Haddad Maia - who goes by her nickname "Bia" - has soared up the rankings over the last 12 months. Ranked No.354 12 months ago, she cracked the Top 100 for the first time after making the semifinals at the WTA 125K in Bol, Croatia. It's a great span and string of results for a player who endured injury after injury as a young teenage talent, first a shoulder injury after taking a bad fall, and then herniated disks in her back that required surgery in 2012.

Armed with lefty-power with a mind for counter-punching - she watches Petra Kvitova, Angelique Kerber, and Simona Halep to learn how to hone her game - Haddad Maia says the key to her rise has been mental.

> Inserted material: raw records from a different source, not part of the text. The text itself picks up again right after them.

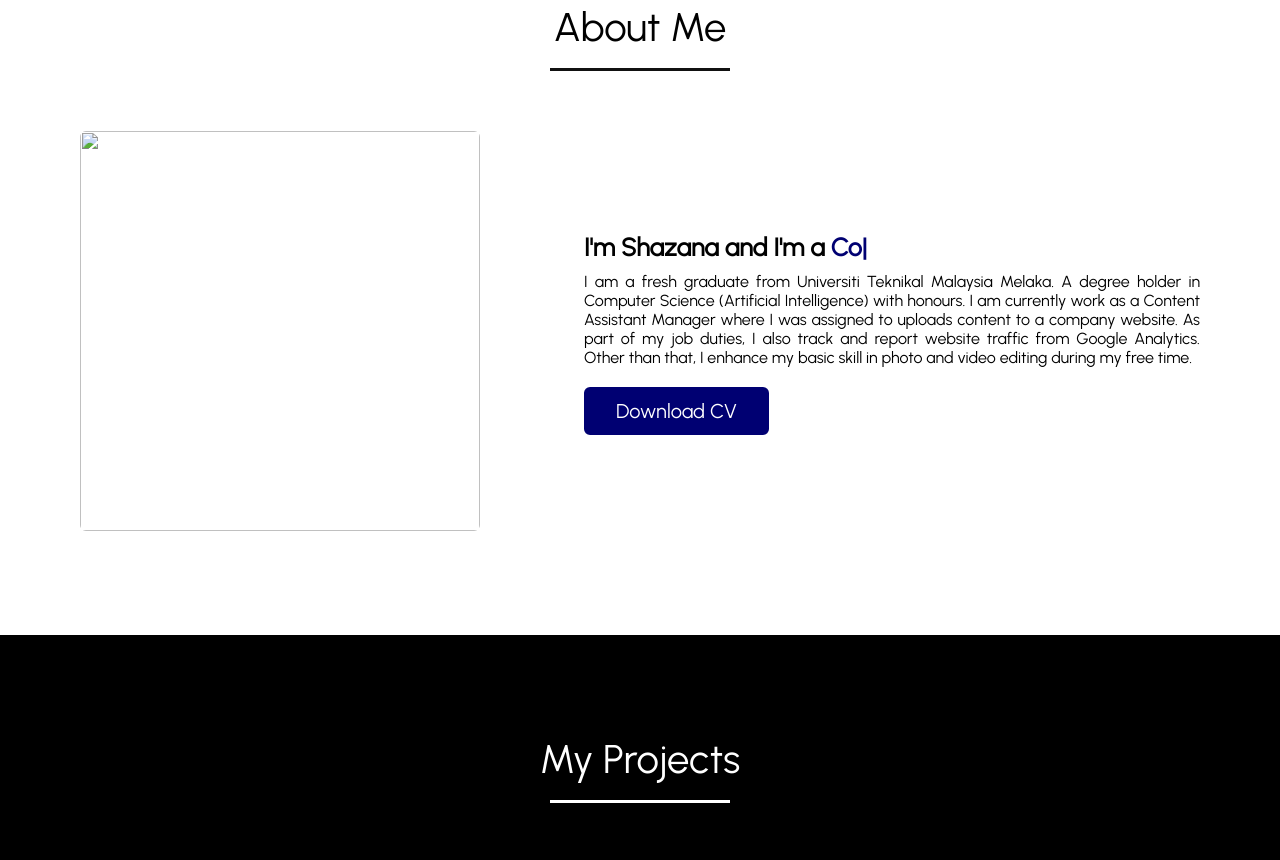
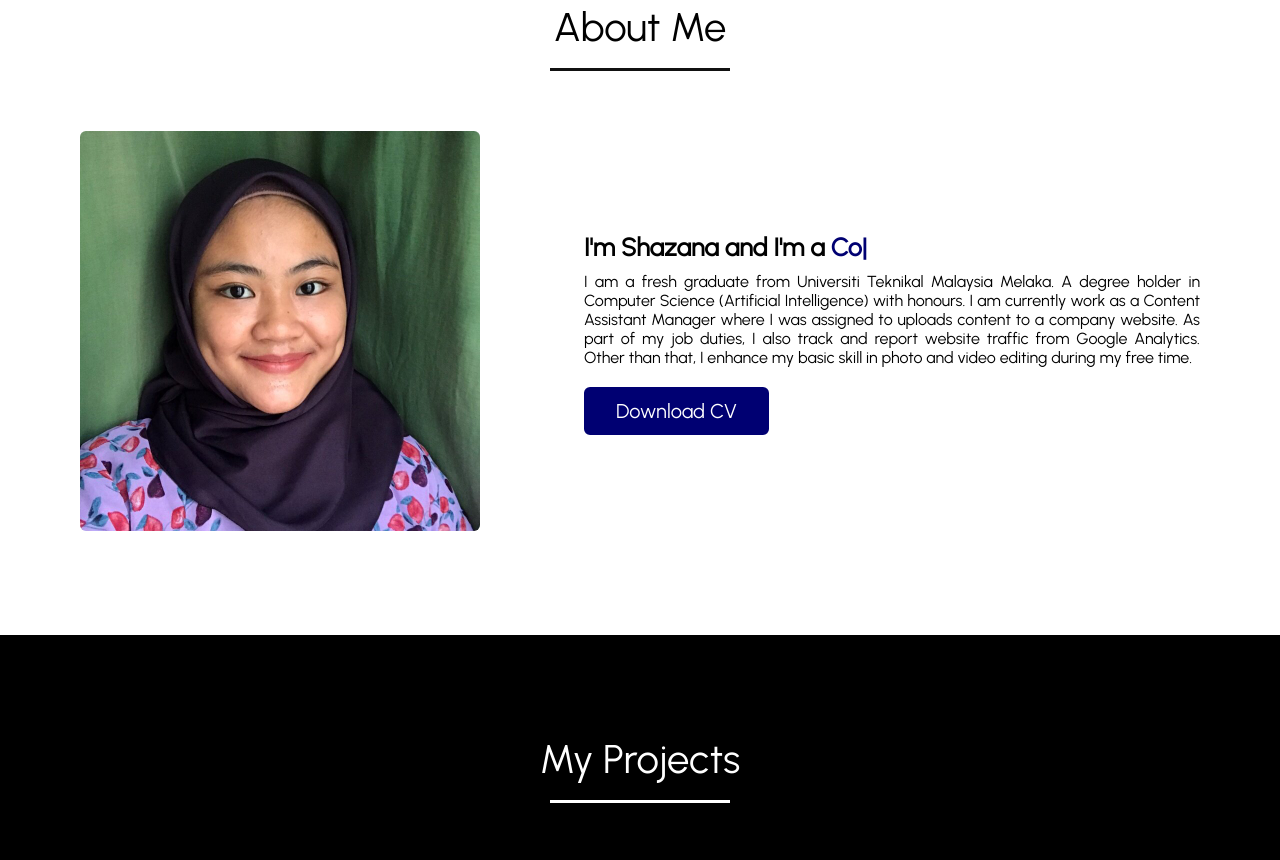
Before and after one commit to Shazana98/Shazana98.github.io, a plain HTML site: page index.html in a window 1280 px wide. Shown: the part 897-1757 px from the top of the page. Drawn offline with nearby package versions, Linux system fonts and the light colour scheme.

Commit message:
Update index.html

```diff
--- a/index.html
+++ b/index.html
@@ -54,7 +54,7 @@
             <h2 class="title">About Me</h2>
             <div class="about-content">
                 <div class="column left">
-                    <img src="images/profile-1.JPEG" alt="">
+                    <img src="images/profile-1.jpg" alt="">
                 </div>
                 <div class="column right">
                     <div class="text">I'm Shazana and I'm a <span class="typing-2"></span></div>
```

"I played two challengers last year and I won two in a row," Haddad Maia said. "I said ok, if I can win these two challengers, that's 10 matches in a row. I can win these matches. I played very good tournaments. I played Stosur, Errani, Vesnina - all very good players. I was getting confidence and believing in myself every day.

The Sao Paulo native also cites her ongoing study of meditation via the Self Realization Fellowship. "I have homework and I practice every day in the morning, 30 minutes before breakfast. I have some exercises for the mind, for breathing. I started one year ago and now I have the results."

Haddad Maia's emphasis on the mental side of things comes as no surprise. She says if she wasn't a tennis player she would be an engineer because of her love of math and physics. She has kept her mind active by taking online courses in business.

Haddad Maia's sporting background is diverse. Her mother was a tennis teacher at her sports school. "I was studying and when I was finished I would go to the club with her," she said. "I also did swimming, soccer until I was 12 years old, and judo. I studied inside a club. It was like a university for kids. For me it was very important to grow up in sports, to have the feeling of playing a lot of sports.

"In Brazil we just play soccer on grass! For us it's a little bit difficult. Also we can't slide on grass. For us it's a little bit dangerous. But for me it's the most beautiful. The people who come here in London are very passionate about tennis. So it's very special to play on grass."

"Tennis for me was always my goal. I remember when I had to choose I was practicing three times a week tennis and two for soccer. Then Saturdays I would play tennis and then slowly I left soccer for tennis.

"When I was 14 I moved from Sao Paulo to Santa Catarina. I was alone. I left my family, my friends, the school that I studied all my life. It was difficult for me because I was in an apartment and I would go to school, practice, and then at 7pm I would have to cook and wash my clothes.

"It was a very good experience for me. At this age I had in my mind that I wanted to be a professional tennis player."